I love so many things about this cookbook, starting with the fact that I’m finally putting into print a lifetime’s collection of recipes, some old, some rare, some original, all good.
I started cooking and baking at a young age, learning from my mother. She was one of those gifted cooks who could just put ingredients together without a recipe. She could also take a refrigerator full of leftovers and convert them into an entirely new meal, and no one would know the meal started as leftovers.
Over the years, I’ve collected recipes from everywhere. If a recipe worked, I kept it, and kept making it, refining ingredients and processes so the recipe took less time and effort and produced tastier results.
Delectable Desserts contains 108 of the best of the best of our favorite dessert recipes. (Volume 2 is our favorites across the spectrum of eating: breakfasts, appetizers, main dishes, vegetarian dishes, preserves, spice blends, and much, much more. I’ll also include more dessert recipes, such as a favorite baklava recipe.)

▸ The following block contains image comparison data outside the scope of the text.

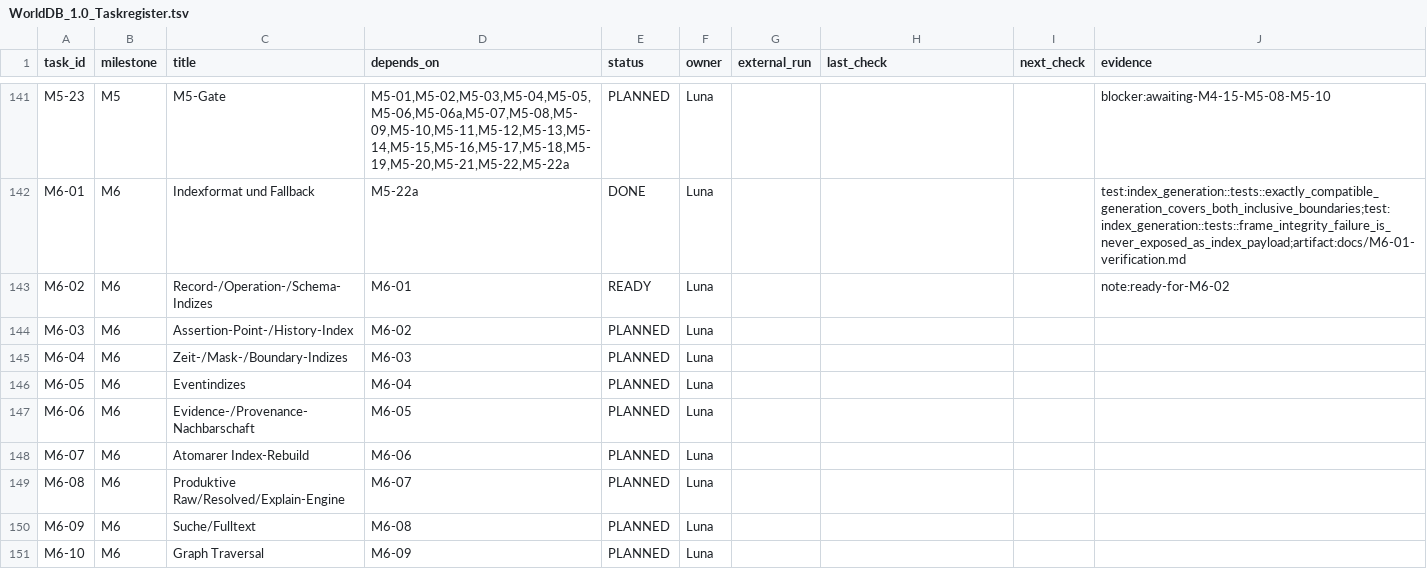
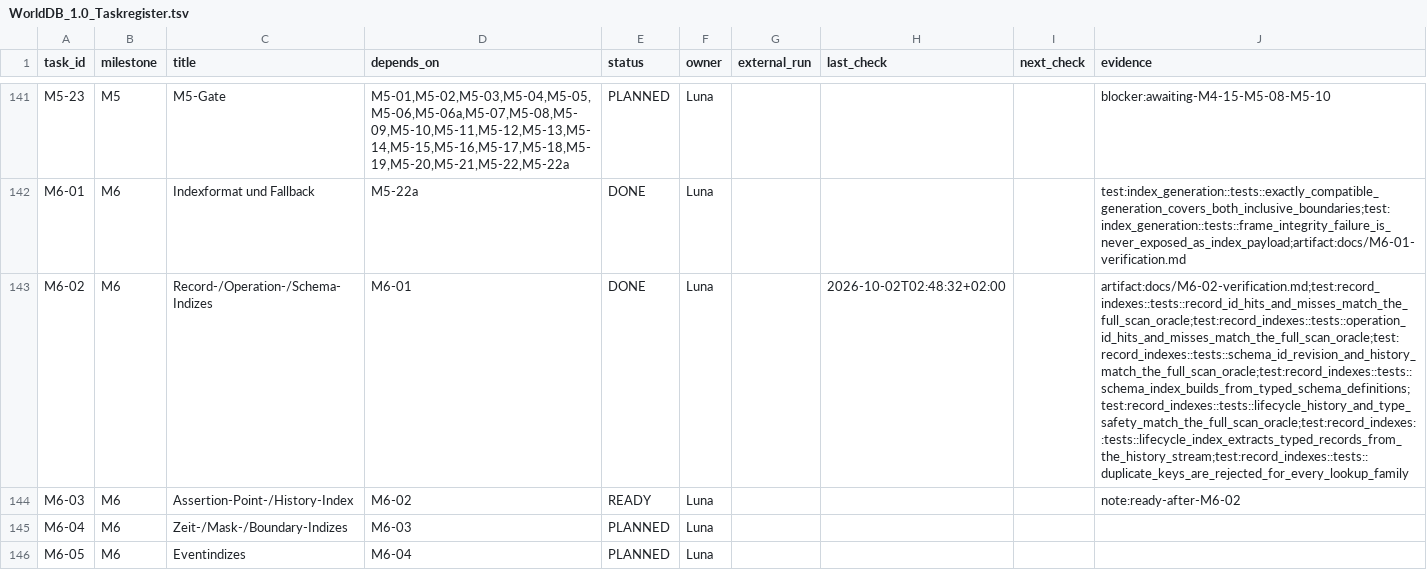
Before and after one commit to klarck36/WorldDB, a TSV file: WorldDB_1.0_Taskregister.tsv, drawn as a sheet; only a part is shown, gaps mark what is left out; the shorter side is filled out with more unchanged rows; the diff names each change by its address in the sheet, - before the commit and + after, or states it on an @@ line.

Commit message:
feat: add typed record and lifecycle lookup indexes

```diff
--- a/WorldDB_1.0_Taskregister.tsv
+++ b/WorldDB_1.0_Taskregister.tsv
-E143 (status): READY
+E143 (status): DONE
-H143 (last_check): (empty)
+H143 (last_check): 2026-10-02T02:48:32+02:00
-J143 (evidence): note:ready-for-M6-02
+J143 (evidence): artifact:docs/M6-02-verification.md;test:record_indexes::tests::record_id_hits_and_misses_match_the_full_scan_oracle;test:record_indexes::tests::operation_id_hits_and_misses_match_the_full_scan_oracle;test:record_indexes::tests::schema_id_revision_and_history_match_the_full_scan_oracle;test:record_indexes::tests::schema_index_builds_from_typed_schema_definitions;test:record_indexes::tests::lifecycle_history_and_type_safety_match_the_full_scan_oracle;test:record_indexes::tests::lifecycle_index_extracts_typed_records_from_the_history_stream;test:record_indexes::tests::duplicate_keys_are_rejected_for_every_lookup_family
-E144 (status): PLANNED
+E144 (status): READY
-J144 (evidence): (empty)
+J144 (evidence): note:ready-after-M6-02
```
Also changed, not shown: 6 other files.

For each recipe, I include a note (called a headnote in the recipe-printing trade) in which a tell a small story about the recipe, give some tips, include a line or two of the history (for example, did you know cheesecake dates back to the ancient Greeks at least?), and so on.
A few of the recipes are my own originals. Some are from my mother, from whom I could only get a recipe by watching her cook and writing down the ingredients and steps. Some were handed down through generations of my family. For example, the Snow-Covered Gingersnaps: everyone I’ve ever baked them for has always wanted more. You can find the recipe on page 86 of my cookbook).
Baking from scratch
My mother didn’t cotton to those new-fangled kitchen appliances, so if we were going to make something, we stirred, kneaded, or whipped it by hand. Because I grew up baking and cooking that way, I didn’t join the kitchen appliance revolution until quite late. (I got my first food processor in 2015.)
So for the most part, each recipe’s instructions don’t specify a tool. You can, of course, use any kitchen appliance you want, but if you’re off the grid and are craving a dessert, and all you have is a wood stove and some mixing bowls and spoons, you can still make most of these recipes. (Preppers might like to hear this!)
There’s a lot packed into this cookbook, all presented clearly and succinctly.
Some things I love about my cookbook
Some things I love about my cookbook:
- I designed it myself, so I had complete control over things like how big the type is, and what to index.
- I made the type large, with one recipe per page. No tiny fonts!
- I researched readable fonts, especially for people with dyslexia, and chose a font that is highly readable.
- I put the ingredients in the order in which you use them in the recipe, and made the steps in each recipe clear and separate. You won’t find any two-step recipes in which each “step” includes a bunch of instructions. I know why publishers do that, but it’s frustrating (and wasteful!) to find you missed a step in that huge paragraph of instructions that cookbook had.
- I included several useful tables, such as this table of oven temperature equivalents.
- And this table that you never knew you needed on egg weights in different countries.
More table goodness
It wasn’t economically feasible to print the book in color, so the book is in black and white. If you’re interested, add a comment to this post and I’ll post some of the other useful tables in color. I have tables on
- baking pan sizes (in US inches and cups capacity and metric centimeter and milliliter capacity)
- egg sizes (if a recipe calls for 3 large eggs, how many medium eggs do you need to use? Or goose eggs, for that matter?)
- common ingredient weights in different measuring systems
- US terms and their UK equivalents
- buttercream frosting types and what distinguishes them from each other
Plus useful information on freezing eggs, and index entries for every recipe that uses just egg whites or egg yolks.
More to come
Also if you’re interested, I can start posting my photos of things I’ve made from my recipes. I’m very definitely not a food photographer, so my photos are as homemade as my desserts, but not in the good way that a homemade dessert is.
If you buy my cookbook and you like (or love) it, would you be so kind as to post an Amazon review on it? Good, bad, or indifferent–I pay attention to reviews and will do my best to improve as needed.